### What the exercise asks:
Would you please restate all of the entries exactly, apart from the pictures?

---------------

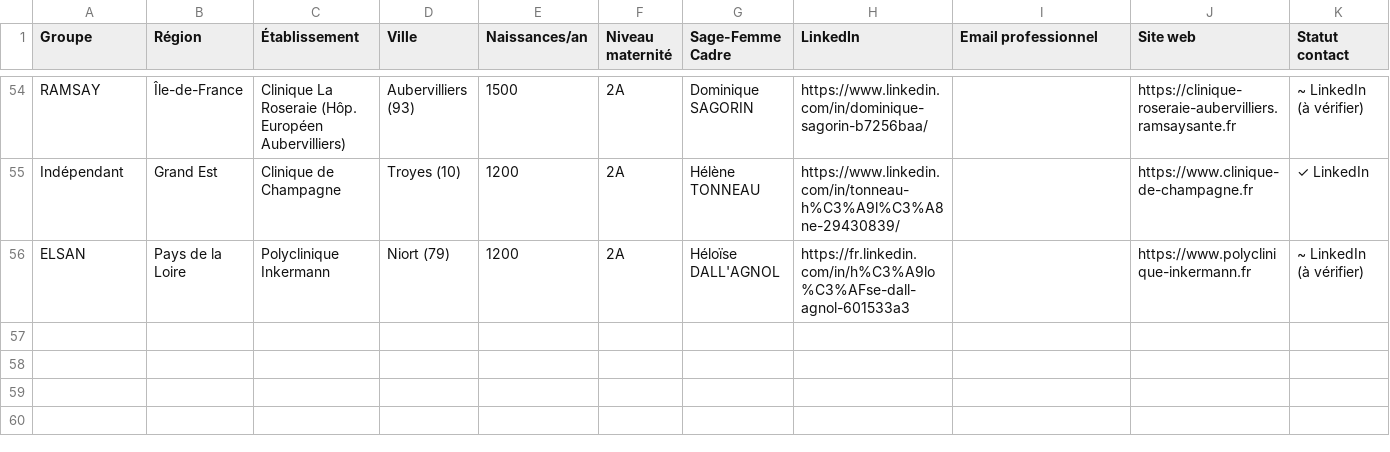
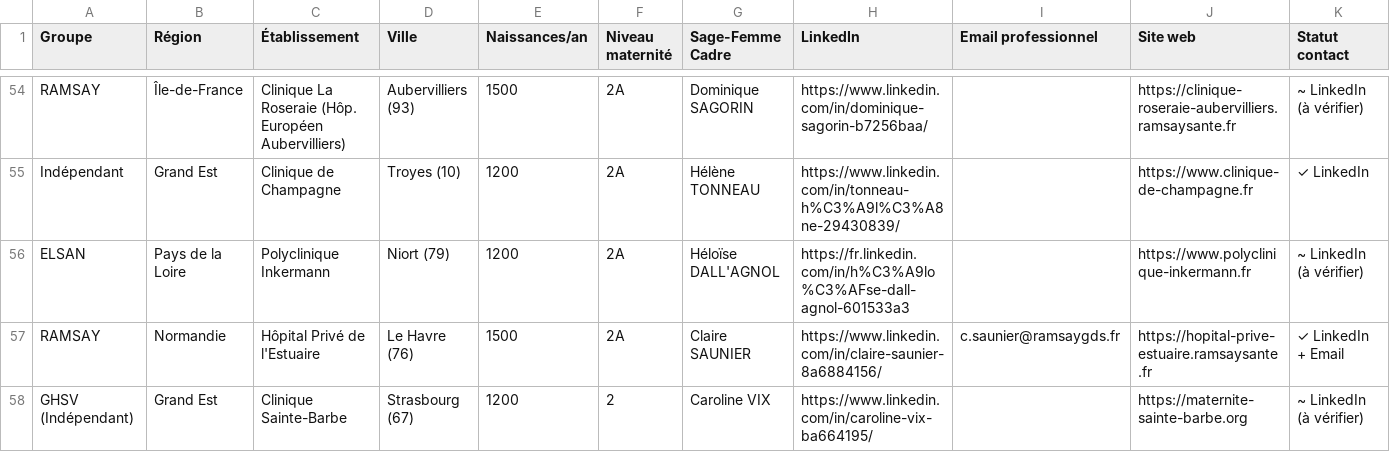
Before and after one commit to Hasnaech/scrapping, a CSV file: nouvelle_liste_100_contacts.csv, drawn as a sheet; only a part is shown, gaps mark what is left out.

```diff
--- a/nouvelle_liste_100_contacts.csv
+++ b/nouvelle_liste_100_contacts.csv
@@ -56 +56,3 @@ Indépendant,Grand Est,Clinique de Champagne,Troyes (10),1200,2A,Hélène TONNEA
 ELSAN,Pays de la Loire,Polyclinique Inkermann,Niort (79),1200,2A,Héloïse DALL'AGNOL,https://fr.linkedin.com/in/h%C3%A9lo%C3%AFse-dall-agnol-601533a3,,https://www.polyclinique-inkermann.fr,~ LinkedIn (à vérifier)
+RAMSAY,Normandie,Hôpital Privé de l'Estuaire,Le Havre (76),1500,2A,Claire SAUNIER,https://www.linkedin.com/in/claire-saunier-8a6884156/,c.saunier@ramsaygds.fr,https://hopital-prive-estuaire.ramsaysante.fr,✓ LinkedIn + Email
+GHSV (Indépendant),Grand Est,Clinique Sainte-Barbe,Strasbourg (67),1200,2,Caroline VIX,https://www.linkedin.com/in/caroline-vix-ba664195/,,https://maternite-sainte-barbe.org,~ LinkedIn (à vérifier)
```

---------------

### Solved exercise:
Before and after one commit to Hasnaech/scrapping, a CSV file: nouvelle_liste_100_contacts.csv, drawn as a sheet; only a part is shown, gaps mark what is left out.

```diff
--- a/nouvelle_liste_100_contacts.csv
+++ b/nouvelle_liste_100_contacts.csv
@@ -56 +56,3 @@ Indépendant,Grand Est,Clinique de Champagne,Troyes (10),1200,2A,Hélène TONNEA
 ELSAN,Pays de la Loire,Polyclinique Inkermann,Niort (79),1200,2A,Héloïse DALL'AGNOL,https://fr.linkedin.com/in/h%C3%A9lo%C3%AFse-dall-agnol-601533a3,,https://www.polyclinique-inkermann.fr,~ LinkedIn (à vérifier)
+RAMSAY,Normandie,Hôpital Privé de l'Estuaire,Le Havre (76),1500,2A,Claire SAUNIER,https://www.linkedin.com/in/claire-saunier-8a6884156/,c.saunier@ramsaygds.fr,https://hopital-prive-estuaire.ramsaysante.fr,✓ LinkedIn + Email
+GHSV (Indépendant),Grand Est,Clinique Sainte-Barbe,Strasbourg (67),1200,2,Caroline VIX,https://www.linkedin.com/in/caroline-vix-ba664195/,,https://maternite-sainte-barbe.org,~ LinkedIn (à vérifier)
```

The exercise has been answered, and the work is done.